[What the task asks]: Copy out each line containing "only" from the entries below.

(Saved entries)
────────
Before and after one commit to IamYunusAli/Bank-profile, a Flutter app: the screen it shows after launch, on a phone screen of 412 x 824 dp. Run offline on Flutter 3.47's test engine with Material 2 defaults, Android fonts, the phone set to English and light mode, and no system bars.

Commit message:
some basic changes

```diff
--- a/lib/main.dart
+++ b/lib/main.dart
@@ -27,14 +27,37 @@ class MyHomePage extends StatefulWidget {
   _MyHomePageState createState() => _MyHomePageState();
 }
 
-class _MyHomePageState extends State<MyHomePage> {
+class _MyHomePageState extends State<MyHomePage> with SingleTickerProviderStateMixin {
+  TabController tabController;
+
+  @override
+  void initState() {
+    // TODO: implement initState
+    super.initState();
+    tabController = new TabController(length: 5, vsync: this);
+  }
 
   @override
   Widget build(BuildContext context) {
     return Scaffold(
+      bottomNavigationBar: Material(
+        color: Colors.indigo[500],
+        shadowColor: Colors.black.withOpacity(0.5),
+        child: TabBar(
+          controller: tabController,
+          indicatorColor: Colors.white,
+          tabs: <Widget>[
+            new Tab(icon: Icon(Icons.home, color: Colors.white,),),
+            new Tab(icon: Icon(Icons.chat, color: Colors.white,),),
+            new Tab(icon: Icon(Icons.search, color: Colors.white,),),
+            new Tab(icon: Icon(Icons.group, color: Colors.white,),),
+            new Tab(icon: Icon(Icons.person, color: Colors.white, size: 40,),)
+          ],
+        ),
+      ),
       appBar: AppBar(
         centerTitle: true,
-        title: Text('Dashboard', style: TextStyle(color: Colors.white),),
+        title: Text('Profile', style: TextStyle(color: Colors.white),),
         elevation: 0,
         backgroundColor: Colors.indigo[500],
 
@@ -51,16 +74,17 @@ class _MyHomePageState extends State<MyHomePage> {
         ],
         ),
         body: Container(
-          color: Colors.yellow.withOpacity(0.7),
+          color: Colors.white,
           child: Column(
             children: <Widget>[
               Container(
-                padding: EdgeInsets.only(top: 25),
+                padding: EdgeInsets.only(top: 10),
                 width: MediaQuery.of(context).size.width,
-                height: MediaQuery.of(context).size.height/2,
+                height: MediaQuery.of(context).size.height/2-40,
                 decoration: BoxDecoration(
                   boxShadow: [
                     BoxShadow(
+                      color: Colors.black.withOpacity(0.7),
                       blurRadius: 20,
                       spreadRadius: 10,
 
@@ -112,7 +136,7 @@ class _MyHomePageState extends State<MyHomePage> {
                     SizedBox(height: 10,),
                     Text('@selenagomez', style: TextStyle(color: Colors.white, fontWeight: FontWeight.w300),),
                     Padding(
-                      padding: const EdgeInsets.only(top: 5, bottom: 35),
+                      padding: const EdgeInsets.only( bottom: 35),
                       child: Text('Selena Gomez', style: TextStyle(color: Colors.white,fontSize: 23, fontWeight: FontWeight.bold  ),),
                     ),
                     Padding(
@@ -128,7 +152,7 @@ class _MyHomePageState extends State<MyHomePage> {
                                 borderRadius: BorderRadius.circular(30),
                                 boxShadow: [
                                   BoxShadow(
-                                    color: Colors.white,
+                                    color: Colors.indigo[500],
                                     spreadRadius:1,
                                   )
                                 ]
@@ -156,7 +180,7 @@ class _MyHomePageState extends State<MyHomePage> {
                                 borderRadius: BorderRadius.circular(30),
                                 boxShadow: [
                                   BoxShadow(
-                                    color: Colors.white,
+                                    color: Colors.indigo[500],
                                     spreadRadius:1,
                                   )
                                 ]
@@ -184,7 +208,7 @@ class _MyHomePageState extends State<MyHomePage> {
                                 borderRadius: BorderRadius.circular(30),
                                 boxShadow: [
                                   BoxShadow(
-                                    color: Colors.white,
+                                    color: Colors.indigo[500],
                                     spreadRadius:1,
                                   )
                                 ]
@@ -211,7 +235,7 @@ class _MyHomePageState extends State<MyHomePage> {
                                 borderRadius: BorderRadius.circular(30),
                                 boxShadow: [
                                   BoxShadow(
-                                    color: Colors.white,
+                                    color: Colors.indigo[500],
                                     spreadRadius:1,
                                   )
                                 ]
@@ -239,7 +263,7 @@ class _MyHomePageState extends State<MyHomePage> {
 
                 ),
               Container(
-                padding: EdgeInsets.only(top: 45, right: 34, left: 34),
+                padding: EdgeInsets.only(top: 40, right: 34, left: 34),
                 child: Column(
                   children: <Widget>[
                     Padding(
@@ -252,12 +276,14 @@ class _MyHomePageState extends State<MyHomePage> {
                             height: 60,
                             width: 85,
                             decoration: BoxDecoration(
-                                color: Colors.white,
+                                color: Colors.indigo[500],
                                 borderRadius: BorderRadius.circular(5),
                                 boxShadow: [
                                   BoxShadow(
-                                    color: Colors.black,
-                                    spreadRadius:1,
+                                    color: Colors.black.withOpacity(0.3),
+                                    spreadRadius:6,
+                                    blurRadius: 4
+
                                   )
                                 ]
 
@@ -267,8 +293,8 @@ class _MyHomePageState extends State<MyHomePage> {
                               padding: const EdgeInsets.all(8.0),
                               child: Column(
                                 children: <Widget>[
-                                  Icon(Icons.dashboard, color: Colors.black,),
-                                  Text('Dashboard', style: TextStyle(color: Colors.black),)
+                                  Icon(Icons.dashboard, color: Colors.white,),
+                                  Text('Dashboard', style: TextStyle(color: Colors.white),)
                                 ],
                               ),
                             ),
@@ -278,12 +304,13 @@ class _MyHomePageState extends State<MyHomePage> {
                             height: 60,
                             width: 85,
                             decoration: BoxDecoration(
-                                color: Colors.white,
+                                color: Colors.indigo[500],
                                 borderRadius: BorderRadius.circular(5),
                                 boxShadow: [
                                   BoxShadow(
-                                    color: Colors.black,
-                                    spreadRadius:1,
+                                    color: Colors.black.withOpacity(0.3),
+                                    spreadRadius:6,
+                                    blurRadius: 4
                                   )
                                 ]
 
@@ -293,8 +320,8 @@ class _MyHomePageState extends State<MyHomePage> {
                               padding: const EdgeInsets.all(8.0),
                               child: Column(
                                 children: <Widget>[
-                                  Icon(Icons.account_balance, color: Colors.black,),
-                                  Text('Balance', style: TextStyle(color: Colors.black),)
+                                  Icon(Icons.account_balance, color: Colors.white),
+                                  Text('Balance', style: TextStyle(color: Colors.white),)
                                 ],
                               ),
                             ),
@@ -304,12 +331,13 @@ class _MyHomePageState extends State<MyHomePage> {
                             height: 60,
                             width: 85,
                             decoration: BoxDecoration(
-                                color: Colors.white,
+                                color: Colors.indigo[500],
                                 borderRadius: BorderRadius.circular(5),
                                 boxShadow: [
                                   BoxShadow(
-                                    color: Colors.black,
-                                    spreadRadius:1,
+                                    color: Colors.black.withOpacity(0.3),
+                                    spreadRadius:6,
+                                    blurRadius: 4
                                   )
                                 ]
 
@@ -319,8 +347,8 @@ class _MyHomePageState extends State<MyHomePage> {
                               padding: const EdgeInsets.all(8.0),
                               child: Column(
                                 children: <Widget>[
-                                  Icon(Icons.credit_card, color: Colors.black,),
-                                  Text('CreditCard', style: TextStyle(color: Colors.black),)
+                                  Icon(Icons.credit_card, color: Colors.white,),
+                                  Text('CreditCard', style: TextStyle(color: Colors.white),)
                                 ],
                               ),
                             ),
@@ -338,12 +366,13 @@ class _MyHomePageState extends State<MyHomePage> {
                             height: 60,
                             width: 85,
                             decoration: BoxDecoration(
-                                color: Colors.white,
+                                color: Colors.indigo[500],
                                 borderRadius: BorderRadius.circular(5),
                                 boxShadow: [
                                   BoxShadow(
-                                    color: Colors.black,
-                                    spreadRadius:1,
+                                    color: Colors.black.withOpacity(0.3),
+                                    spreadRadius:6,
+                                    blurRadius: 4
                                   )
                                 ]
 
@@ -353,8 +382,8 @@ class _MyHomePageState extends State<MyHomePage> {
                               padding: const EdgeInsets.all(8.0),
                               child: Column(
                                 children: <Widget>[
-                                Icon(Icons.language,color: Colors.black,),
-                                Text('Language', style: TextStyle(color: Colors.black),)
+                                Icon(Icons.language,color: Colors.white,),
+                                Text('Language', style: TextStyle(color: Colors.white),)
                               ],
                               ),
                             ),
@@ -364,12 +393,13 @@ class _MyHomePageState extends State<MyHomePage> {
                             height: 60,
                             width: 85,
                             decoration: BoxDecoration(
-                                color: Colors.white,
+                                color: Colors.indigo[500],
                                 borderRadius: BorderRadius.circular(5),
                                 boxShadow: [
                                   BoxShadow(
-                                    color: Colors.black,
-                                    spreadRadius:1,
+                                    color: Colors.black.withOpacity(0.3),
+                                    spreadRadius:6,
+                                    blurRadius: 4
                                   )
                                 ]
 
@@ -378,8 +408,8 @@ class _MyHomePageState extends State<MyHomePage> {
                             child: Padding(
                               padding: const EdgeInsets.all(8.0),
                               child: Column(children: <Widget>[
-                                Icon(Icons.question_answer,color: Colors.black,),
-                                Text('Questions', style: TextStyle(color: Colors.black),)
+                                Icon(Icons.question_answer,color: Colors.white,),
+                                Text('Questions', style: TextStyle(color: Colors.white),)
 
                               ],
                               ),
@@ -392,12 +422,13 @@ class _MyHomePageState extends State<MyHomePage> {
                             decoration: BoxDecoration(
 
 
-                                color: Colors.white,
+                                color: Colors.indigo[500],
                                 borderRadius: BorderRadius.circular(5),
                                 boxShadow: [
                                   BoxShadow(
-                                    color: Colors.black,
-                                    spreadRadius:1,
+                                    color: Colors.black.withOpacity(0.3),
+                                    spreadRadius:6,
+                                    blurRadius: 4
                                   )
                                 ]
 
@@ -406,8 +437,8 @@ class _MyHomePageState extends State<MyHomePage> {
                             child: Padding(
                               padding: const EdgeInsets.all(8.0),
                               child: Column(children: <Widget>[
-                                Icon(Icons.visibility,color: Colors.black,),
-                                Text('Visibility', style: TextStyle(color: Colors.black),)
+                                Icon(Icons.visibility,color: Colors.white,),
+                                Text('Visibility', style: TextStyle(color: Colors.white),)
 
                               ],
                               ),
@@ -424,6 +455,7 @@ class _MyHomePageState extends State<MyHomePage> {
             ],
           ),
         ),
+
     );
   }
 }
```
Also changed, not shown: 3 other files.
────────
[Reply]:
-                padding: EdgeInsets.only(top: 25),
+                padding: EdgeInsets.only(top: 10),
-                      padding: const EdgeInsets.only(top: 5, bottom: 35),
+                      padding: const EdgeInsets.only( bottom: 35),
-                padding: EdgeInsets.only(top: 45, right: 34, left: 34),
+                padding: EdgeInsets.only(top: 40, right: 34, left: 34),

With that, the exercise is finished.